I like to say I’m a teacher here, “Mimi ni mwalimu,” because the profession is admired in Tanzania — unlike where I come from. The father of the independent nation, Julius Nyerere, is sometimes referred to as “Mwalimu” — his profession prior to politics.
Ndekirwa is one of my teachers. He greets me every morning when I come to campus, and every evening when I leave he says, “Pole.” I didn’t know why he would say “Sorry,” so when I heard one of the Swahili teachers at school say to me today, “Pole na kazi,” I asked her what it meant. She said it is not exactly “I’m sorry,” but more of a polite way of showing compassion to someone who has been at work — “kazi.”
Yesterday Madalena and I walked our new housemate, Alfred, to campus, and Ndekirwa opened the gate. He started throwing Swahili at me, like a pitching machine gone haywire. I might’ve actually ducked. I did hear “mwalimu,” teacher, and an intonation suggesting question. I pointed to Alfred, a young and handsome 6’ 2” Ugandan/Italian/Englishman. In English I said “He’s a volunteer,” and in Swahili, I said, “He is called Alfred.” I pointed to Ndekirwa, and to Alfred and Madalena I said, in Swahili, “Ana mwalimu wangu.” “He is my teacher.” Ndekirwa laughed. We all exchanged a few asantes and karibus and went on our way.
On my way in this morning, Ndekirwa was on the phone, so I talked with Steven at the guard house, asking him his name and going through a little speech about what I had done over the weekend. “I walked to the river. I walked to Moshi Club. I walked to Woodlands and ate. I came back home.”
Walking around campus before heading home, I prepared a speech for Ndekirwa. I was going to ask him about his kids — “Your five children. They are happy? They are good?” — just to see if I could pull off third-person plural (prefix ‘wa’) and use happy, “furahi,” in a new way.
When I got to the gate, however, Ndekirwa beat me to the punch. He did not give me his usual “Pole,” but said a variation of “Habari mchama” — “Habari zmchana,” maybe? — followed by another long word. He told me to repeat it, and I tried. He laughed, and I asked what it meant, fearing I might be the butt of a joke.
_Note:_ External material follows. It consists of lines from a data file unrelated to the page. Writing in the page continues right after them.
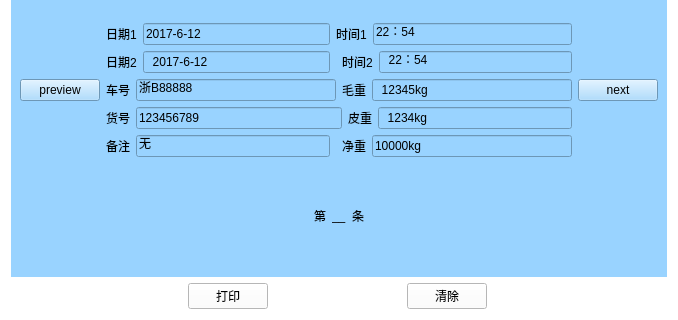
Old version of the form WeighSensor/wanzheng_chaxun.ui in the repository xsw258x2s5w8/WeightSensor; both pictures show x 0 to 678 and y 162 to 482 of the 678 by 482 pixel window.
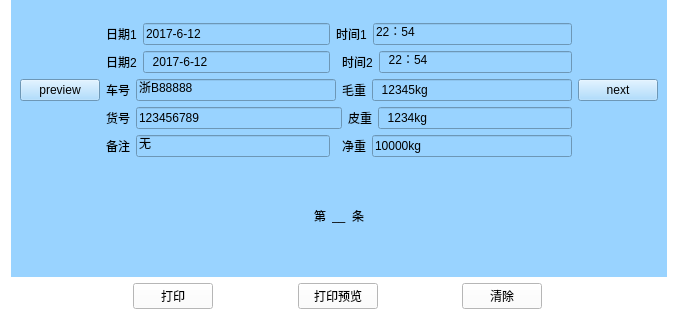
New version of the form. Icons and pictures are not drawn.

Commit message: 打印可以控制间隔，但是到时候要自己写接口

```diff
--- a/WeighSensor/wanzheng_chaxun.ui
+++ b/WeighSensor/wanzheng_chaxun.ui
@@ -469,6 +469,26 @@
        </property>
       </widget>
      </item>
+     <item>
+      <spacer name="horizontalSpacer_3">
+       <property name="orientation">
+        <enum>Qt::Horizontal</enum>
+       </property>
+       <property name="sizeHint" stdset="0">
+        <size>
+         <width>40</width>
+         <height>20</height>
+        </size>
+       </property>
+      </spacer>
+     </item>
+     <item>
+      <widget class="QPushButton" name="direct_Print">
+       <property name="text">
+        <string>打印</string>
+       </property>
+      </widget>
+     </item>
      <item>
       <spacer name="horizontalSpacer_8">
        <property name="orientation">
@@ -485,7 +505,7 @@
      <item>
       <widget class="QPushButton" name="print">
        <property name="text">
-        <string>打印</string>
+        <string>打印预览</string>
        </property>
       </widget>
      </item>
```
The commit also changes 3 other files.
He spoke in Swahili to a gardener, who said something back. “It means ‘father’,” he said.
“You called me ‘father’?” I asked.
“Ndio,” he said. “Yes.”
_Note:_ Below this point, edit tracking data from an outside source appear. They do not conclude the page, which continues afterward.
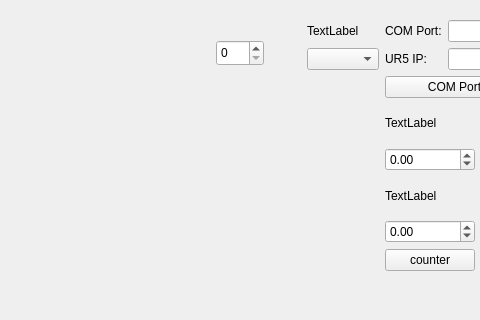
Before: the Qt Designer form cppCode/src/widget.ui in goodvsme/Robot-SemseterProject2, drawn with Qt 5; both pictures show x 274 to 754 and y 0 to 320 of the 960 by 540 pixel window.
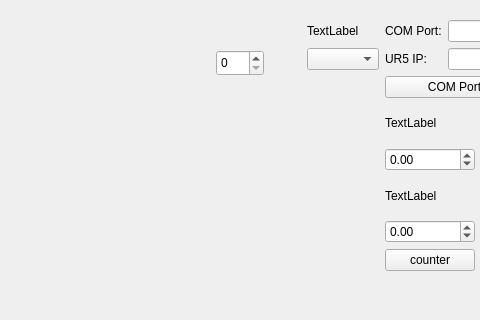
After: the same form once the commit is applied.

Commit message: there we go

What changed in the file:
```diff
--- a/cppCode/src/widget.ui
+++ b/cppCode/src/widget.ui
@@ -262,7 +262,7 @@
    <property name="geometry">
     <rect>
      <x>490</x>
-     <y>40</y>
+     <y>50</y>
      <width>48</width>
      <height>26</height>
     </rect>
```
The commit also changes 1 other file.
I was touched, and he asked me in Swahili if I was going home. I said I was. He asked me if I was going to “kula chakula” (eat food) and I said I was. I told him in Swahili that this evening, “jioni,” I would go to Woodlands to eat and talk Swahili with my friend.
He proceeded to teach me the difference between one friend, “nirafiki yangu,” and “more than one,” “nirafiki zangu.” I said to him, “Asante sana. Unanisaidia.” “You help me.” (I was practicing the first person object: “ni” (me).
Ndekirwa smiled and repeated it, indicating that I got it right. As he opened the gate, he laughed and said, “Unajifunza Kiswahili kidogo, kidogo.” “You learn Swahili little by little.”
I thanked him and said I would see him tomorrow. As he closed the gate, I heard him say “Mwalimu” — teacher — and I turned back around. He smiled at me, patted himself in the chest, and said, “Mwalimu.”
“Ndio” — “yes” — I said. “Mwalimu wangu.” “You are my teacher.”